She still spends most of her time in France, and today she seems more French than English. Watching her being interviewed by French reporters, speaking fluent French, she seems more natural, more at ease.
It looks like an admirable life, from a distance, but she’s had her share of sadness. Kate Barry, her eldest daughter, from her first marriage to the composer John Barry, died in Paris in 2013 after falling from a fourth-floor apartment.
Jane left Serge for the French director Jacques Doillon, with whom she had another daughter, the actress and singer-songwriter Lou Doillon. She still sings, and last year she released an album of songs written for her by Serge – he wrote some of his finest songs about her after they’d parted. “Which, for me, are the most beautiful,” she says. “Everything on Baby Alone in Babylone, which was perhaps the best record I ever made.”
That was two years after they’d split, and she’d already given birth to Lou, but the aura of their romance lived on in Serge’s songs. “I liked the ones after I left more, perhaps, because they were really about what he was feeling, and I felt it was deeper.” It felt emotional, singing them in front of him after a parting which caused them both such pain.
What made him so significant as an artiste, I ask her. “He really rediscovered the French language,” she tells me. “That’s why I think every writer these days is bound to mention his name.” She likens him to Picasso, passing through so many styles. “He never repeated himself.”
Like a true poet, he loved ambiguity. “There were always two meanings, and sometimes a third.” Yet he far preferred to simply call himself a songwriter. “He didn’t want to say he was a poet.

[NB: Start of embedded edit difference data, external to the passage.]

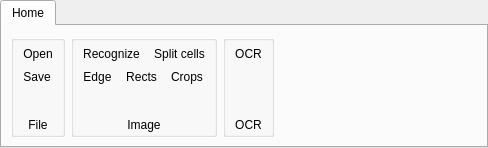
Old version of the form ui/toolbar_ui.ui in the repository ArtemTheVan/table_recognition_tool.
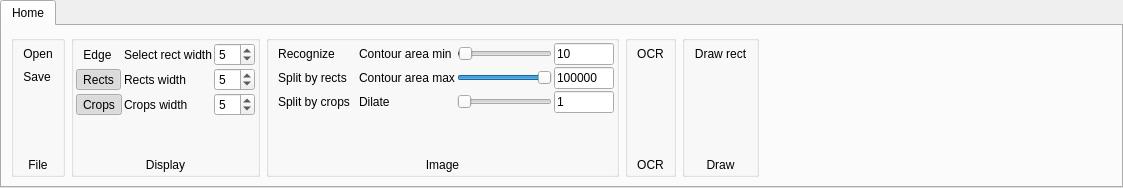
New version of the form. Icons and pictures are not drawn.

Commit message: update table_recognition_tool

What changed in the file:
```diff
--- a/ui/toolbar_ui.ui
+++ b/ui/toolbar_ui.ui
@@ -6,8 +6,8 @@
    <rect>
     <x>0</x>
     <y>0</y>
-    <width>488</width>
-    <height>148</height>
+    <width>1123</width>
+    <height>188</height>
    </rect>
   </property>
   <property name="sizePolicy">
@@ -156,6 +156,201 @@
          </layout>
         </widget>
        </item>
+       <item>
+        <widget class="QGroupBox" name="groupBox_4">
+         <property name="title">
+          <string/>
+         </property>
+         <layout class="QVBoxLayout" name="verticalLayout_5">
+          <property name="spacing">
+           <number>2</number>
+          </property>
+          <property name="leftMargin">
+           <number>2</number>
+          </property>
+          <property name="topMargin">
+           <number>2</number>
+          </property>
+          <property name="rightMargin">
+           <number>2</number>
+          </property>
+          <property name="bottomMargin">
+           <number>2</number>
+          </property>
+          <item>
+           <layout class="QGridLayout" name="gridLayout">
+            <item row="0" column="2">
+             <widget class="QSpinBox" name="spinBox">
+              <property name="value">
+               <number>5</number>
+              </property>
+             </widget>
+            </item>
+            <item row="3" column="2">
+             <widget class="QSpinBox" name="spinBox_3">
+              <property name="value">
+               <number>5</number>
+              </property>
+             </widget>
+            </item>
+            <item row="1" column="0">
+             <widget class="QToolButton" name="toolButton_6">
+              <property name="text">
+               <string>Rects</string>
+              </property>
+              <property name="icon">
+               <iconset resource="icons.qrc">
+                <normaloff>:/icons/remixicon/task-line.svg</normaloff>
+                <normalon>:/icons/remixicon/task-fill.svg</normalon>:/icons/remixicon/task-line.svg</iconset>
+              </property>
+              <property name="iconSize">
+               <size>
+                <width>24</width>
+                <height>24</height>
+               </size>
+              </property>
+              <property name="checkable">
+               <bool>true</bool>
+              </property>
+              <property name="checked">
+               <bool>true</bool>
+              </property>
+              <property name="toolButtonStyle">
+               <enum>Qt::ToolButtonTextBesideIcon</enum>
+              </property>
+              <property name="autoRaise">
+               <bool>true</bool>
+              </property>
+             </widget>
+            </item>
+            <item row="1" column="2">
+             <widget class="QSpinBox" name="spinBox_2">
+              <property name="value">
+               <number>5</number>
+              </property>
+             </widget>
+            </item>
+            <item row="3" column="0">
+             <widget class="QToolButton" name="toolButton_7">
+              <property name="text">
+               <string>Crops</string>
+              </property>
+              <property name="icon">
+               <iconset resource="icons.qrc">
+                <normaloff>:/icons/remixicon/task-line.svg</normaloff>
+                <normalon>:/icons/remixicon/task-fill.svg</normalon>:/icons/remixicon/task-line.svg</iconset>
+              </property>
+              <property name="iconSize">
+               <size>
+                <width>24</width>
+                <height>24</height>
+               </size>
+              </property>
+              <property name="checkable">
+               <bool>true</bool>
+              </property>
+              <property name="checked">
+               <bool>true</bool>
+              </property>
+              <property name="toolButtonStyle">
+               <enum>Qt::ToolButtonTextBesideIcon</enum>
+              </property>
+              <property name="autoRaise">
+               <bool>true</bool>
+              </property>
+             </widget>
+            </item>
+            <item row="0" column="0">
+             <widget class="QToolButton" name="toolButton_5">
+              <property name="text">
+               <string>Edge</string>
+              </property>
+              <property name="icon">
+               <iconset resource="icons.qrc">
+                <normaloff>:/icons/remixicon/task-line.svg</normaloff>
+                <normalon>:/icons/remixicon/task-fill.svg</normalon>:/icons/remixicon/task-line.svg</iconset>
+              </property>
+              <property name="iconSize">
+               <size>
+                <width>24</width>
+                <height>24</height>
+               </size>
+              </property>
+              <property name="checkable">
+               <bool>true</bool>
+              </property>
+              <property name="toolButtonStyle">
+               <enum>Qt::ToolButtonTextBesideIcon</enum>
+              </property>
+              <property name="autoRaise">
+               <bool>true</bool>
+              </property>
+             </widget>
+            </item>
+            <item row="0" column="1">
+             <widget class="QLabel" name="label_5">
+              <property name="text">
+               <string>Select rect width</string>
+              </property>
+             </widget>
+            </item>
+            <item row="1" column="1">
+             <widget class="QLabel" name="label_6">
+              <property name="text">
+               <string>Rects width</string>
+              </property>
+             </widget>
+            </item>
+            <item row="3" column="1">
+             <widget class="QLabel" name="label_7">
+              <property name="text">
+               <string>Crops width</string>
+              </property>
+             </widget>
+            </item>
+           </layout>
+          </item>
+          <item>
+           <spacer name="verticalSpacer_4">
+            <property name="orientation">
+             <enum>Qt::Vertical</enum>
+            </property>
+            <property name="sizeType">
+             <enum>QSizePolicy::Expanding</enum>
+            </property>
+            <property name="sizeHint" stdset="0">
+             <size>
+              <width>20</width>
+              <height>0</height>
+             </size>
+            </property>
+           </spacer>
+          </item>
+          <item>
+           <widget class="QLabel" name="label_4">
+            <property name="sizePolicy">
+             <sizepolicy hsizetype="Preferred" vsizetype="Maximum">
+              <horstretch>0</horstretch>
+              <verstretch>0</verstretch>
+             </sizepolicy>
+            </property>
+            <property name="frameShape">
+             <enum>QFrame::NoFrame</enum>
+            </property>
+            <property name="frameShadow">
+             <enum>QFrame::Plain</enum>
+            </property>
+            <property name="text">
+             <string>Display</string>
+            </property>
+            <property name="alignment">
+             <set>Qt::AlignCenter</set>
+            </property>
+           </widget>
+          </item>
+         </layout>
+        </widget>
+       </item>
        <item>
         <widget class="QGroupBox" name="groupBox_2">
          <property name="title">
@@ -178,11 +373,73 @@
            <number>2</number>
           </property>
           <item>
-           <layout class="QHBoxLayout" name="horizontalLayout_2">
-            <property name="spacing">
-             <number>0</number>
-            </property>
-            <item>
+           <layout class="QGridLayout" name="gridLayout_2">
+            <item row="2" column="0">
+             <widget class="QToolButton" name="toolButton_9">
+              <property name="text">
+               <string>Split by crops</string>
+              </property>
+              <property name="icon">
+               <iconset resource="icons.qrc">
+                <normaloff>:/icons/remixicon/crop-line.svg</normaloff>:/icons/remixicon/crop-line.svg</iconset>
+              </property>
+              <property name="iconSize">
+               <size>
+                <width>24</width>
+                <height>24</height>
+               </size>
+              </property>
+              <property name="checkable">
+               <bool>false</bool>
+              </property>
+              <property name="toolButtonStyle">
+               <enum>Qt::ToolButtonTextBesideIcon</enum>
+              </property>
+              <property name="autoRaise">
+               <bool>true</bool>
+              </property>
+             </widget>
+            </item>
+            <item row="0" column="2">
+             <widget class="QSlider" name="horizontalSlider">
+              <property name="minimum">
+               <number>2</number>
+              </property>
+              <property name="maximum">
+               <number>1000</number>
+              </property>
+              <property name="value">
+               <number>10</number>
+              </property>
+              <property name="orientation">
+               <enum>Qt::Horizontal</enum>
+              </property>
+             </widget>
+            </item>
+            <item row="1" column="0">
+             <widget class="QToolButton" name="toolButton_4">
+              <property name="text">
+               <string>Split by rects</string>
+              </property>
+              <property name="icon">
+               <iconset resource="icons.qrc">
+                <normaloff>:/icons/remixicon/crop-line.svg</normaloff>:/icons/remixicon/crop-line.svg</iconset>
+              </property>
+              <property name="iconSize">
+               <size>
+                <width>24</width>
+                <height>24</height>
+               </size>
+              </property>
+              <property name="toolButtonStyle">
+               <enum>Qt::ToolButtonTextBesideIcon</enum>
+              </property>
+              <property name="autoRaise">
+               <bool>true</bool>
+              </property>
+             </widget>
+            </item>
+            <item row="0" column="0">
              <widget class="QToolButton" name="toolButton_3">
               <property name="text">
                <string>Recognize</string>
@@ -205,114 +462,86 @@
               </property>
              </widget>
             </item>
-            <item>
-             <widget class="QToolButton" name="toolButton_4">
+            <item row="0" column="1">
+             <widget class="QLabel" name="label_9">
               <property name="text">
-               <string>Split cells</string>
+               <string>Contour area min</string>
               </property>
-              <property name="icon">
-               <iconset resource="icons.qrc">
-                <normaloff>:/icons/remixicon/image-add-line.svg</normaloff>:/icons/remixicon/image-add-line.svg</iconset>
-              </property>
-              <property name="iconSize">
+             </widget>
+            </item>
+            <item row="0" column="3">
+             <widget class="QLineEdit" name="lineEdit">
+              <property name="maximumSize">
                <size>
-                <width>24</width>
-                <height>24</height>
+                <width>60</width>
+                <height>16777215</height>
                </size>
               </property>
-              <property name="toolButtonStyle">
-               <enum>Qt::ToolButtonTextBesideIcon</enum>
+              <property name="text">
+               <string>10</string>
               </property>
-              <property name="autoRaise">
-               <bool>true</bool>
+             </widget>
+            </item>
+            <item row="1" column="1">
+             <widget class="QLabel" name="label_10">
+              <property name="text">
+               <string>Contour area max</string>
               </property>
              </widget>
             </item>
-           </layout>
-          </item>
-          <item>
-           <layout class="QHBoxLayout" name="horizontalLayout_3">
-            <property name="spacing">
-             <number>0</number>
-            </property>
-            <item>
-             <widget class="QToolButton" name="toolButton_5">
+            <item row="2" column="1">
+             <widget class="QLabel" name="label_11">
               <property name="text">
-               <string>Edge</string>
+               <string>Dilate</string>
               </property>
-              <property name="icon">
-               <iconset resource="icons.qrc">
-                <normaloff>:/icons/remixicon/task-line.svg</normaloff>
-                <normalon>:/icons/remixicon/task-fill.svg</normalon>:/icons/remixicon/task-line.svg</iconset>
+             </widget>
+            </item>
+            <item row="1" column="2">
+             <widget class="QSlider" name="horizontalSlider_2">
+              <property name="maximum">
+               <number>200000</number>
               </property>
-              <property name="iconSize">
-               <size>
-                <width>24</width>
-                <height>24</height>
-               </size>
+              <property name="value">
+               <number>100000</number>
               </property>
-              <property name="checkable">
-               <bool>true</bool>
+              <property name="orientation">
+               <enum>Qt::Horizontal</enum>
               </property>
-              <property name="toolButtonStyle">
-               <enum>Qt::ToolButtonTextBesideIcon</enum>
-              </property>
-              <property name="autoRaise">
-               <bool>true</bool>
-              </property>
              </widget>
             </item>
-            <item>
-             <widget class="QToolButton" name="toolButton_6">
-              <property name="text">
-               <string>Rects</string>
+            <item row="2" column="2">
+             <widget class="QSlider" name="horizontalSlider_3">
+              <property name="minimum">
+               <number>1</number>
               </property>
-              <property name="icon">
-               <iconset resource="icons.qrc">
-                <normaloff>:/icons/remixicon/task-line.svg</normaloff>
-                <normalon>:/icons/remixicon/task-fill.svg</normalon>:/icons/remixicon/task-line.svg</iconset>
+              <property name="orientation">
+               <enum>Qt::Horizontal</enum>
               </property>
-              <property name="iconSize">
+             </widget>
+            </item>
+            <item row="1" column="3">
+             <widget class="QLineEdit" name="lineEdit_2">
+              <property name="maximumSize">
                <size>
-                <width>24</width>
-                <height>24</height>
+                <width>60</width>
+                <height>16777215</height>
                </size>
               </property>
-              <property name="checkable">
-               <bool>true</bool>
+              <property name="text">
+               <string>100000</string>
               </property>
-              <property name="toolButtonStyle">
-               <enum>Qt::ToolButtonTextBesideIcon</enum>
-              </property>
-              <property name="autoRaise">
-               <bool>true</bool>
-              </property>
              </widget>
             </item>
-            <item>
-             <widget class="QToolButton" name="toolButton_7">
-              <property name="text">
-               <string>Crops</string>
-              </property>
-              <property name="icon">
-               <iconset resource="icons.qrc">
-                <normaloff>:/icons/remixicon/task-line.svg</normaloff>
-                <normalon>:/icons/remixicon/task-fill.svg</normalon>:/icons/remixicon/task-line.svg</iconset>
-              </property>
-              <property name="iconSize">
+            <item row="2" column="3">
+             <widget class="QLineEdit" name="lineEdit_3">
+              <property name="maximumSize">
                <size>
-                <width>24</width>
-                <height>24</height>
+                <width>60</width>
+                <height>16777215</height>
                </size>
               </property>
-              <property name="checkable">
-               <bool>true</bool>
-              </property>
-              <property name="toolButtonStyle">
-               <enum>Qt::ToolButtonTextBesideIcon</enum>
-              </property>
-              <property name="autoRaise">
-               <bool>true</bool>
+              <property name="text">
+               <string>1</string>
               </property>
              </widget>
             </item>
@@ -435,6 +664,94 @@
          </layout>
         </widget>
        </item>
+       <item>
+        <widget class="QGroupBox" name="groupBox_5">
+         <property name="title">
+          <string/>
+         </property>
+         <layout class="QVBoxLayout" name="verticalLayout_6">
+          <property name="spacing">
+           <number>2</number>
+          </property>
+          <property name="leftMargin">
+           <number>2</number>
+          </property>
+          <property name="topMargin">
+           <number>2</number>
+          </property>
+          <property name="rightMargin">
+           <number>2</number>
+          </property>
+          <property name="bottomMargin">
+           <number>2</number>
+          </property>
+          <item>
+           <widget class="QToolButton" name="toolButton_10">
+            <property name="text">
+             <string>Draw rect</string>
+            </property>
+            <property name="icon">
+             <iconset resource="icons.qrc">
+              <normaloff>:/icons/remixicon/edit-box-line.svg</normaloff>:/icons/remixicon/edit-box-line.svg</iconset>
+            </property>
+            <property name="iconSize">
+             <size>
+              <width>24</width>
+              <height>24</height>
+             </size>
+            </property>
+            <property name="checkable">
+             <bool>true</bool>
+            </property>
+            <property name="toolButtonStyle">
+             <enum>Qt::ToolButtonTextBesideIcon</enum>
+            </property>
+            <property name="autoRaise">
+             <bool>true</bool>
+            </property>
+           </widget>
+          </item>
+          <item>
+           <spacer name="verticalSpacer_5">
+            <property name="orientation">
+             <enum>Qt::Vertical</enum>
+            </property>
+            <property name="sizeType">
+             <enum>QSizePolicy::Expanding</enum>
+            </property>
+            <property name="sizeHint" stdset="0">
+             <size>
+              <width>20</width>
+              <height>0</height>
+             </size>
+            </property>
+           </spacer>
+          </item>
+          <item>
+           <widget class="QLabel" name="label_8">
+            <property name="sizePolicy">
+             <sizepolicy hsizetype="Preferred" vsizetype="Maximum">
+              <horstretch>0</horstretch>
+              <verstretch>0</verstretch>
+             </sizepolicy>
+            </property>
+            <property name="frameShape">
+             <enum>QFrame::NoFrame</enum>
+            </property>
+            <property name="frameShadow">
+             <enum>QFrame::Plain</enum>
+            </property>
+            <property name="text">
+             <string>Draw</string>
+            </property>
+            <property name="alignment">
+             <set>Qt::AlignCenter</set>
+            </property>
+           </widget>
+          </item>
+         </layout>
+        </widget>
+       </item>
        <item>
         <spacer name="horizontalSpacer">
          <property name="orientation">
```
The commit also changes 14 other files.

He thought that was for Baudelaire and Apollinaire. The people he really appreciated were classical musicians.” He said that songwriting was a minor occupation. She found such modesty refreshing.
Time’s up. Jane has another appointment. A French TV crew are waiting. I return to Andrew and his photos. “The problem with photography is that it starts to overwrite your memories of what you didn’t photograph,” he says. I think I know what he means. The more you look at these photos of his sister, the more unreal the real person becomes.
However Andrew has a very clear memory of his final meeting with Serge Gainsbourg, about six months before he died. “I bought him a 1910 bottle of Absinthe from Sotheby’s.” Andrew went to see him in his home in Paris, and they watched a film together. “He was asleep within five minutes of putting on the video, so I got up, crept out of the black house and into the black street and that was the last time I saw him.”
In the end, it was the same old, sad old story. “The main problem with Serge is just that he became an alcoholic, and had no particular interest in stopping himself.” So what was the connection between his sister and the chanteur? I ask him. “Sex,” he says, and everyone laughs, but then stops and thinks about it. “It was the attraction of opposites, in a way.”
Jane & Serge is at the Musée des Beaux Arts in Calais (calais.fr) until 4 November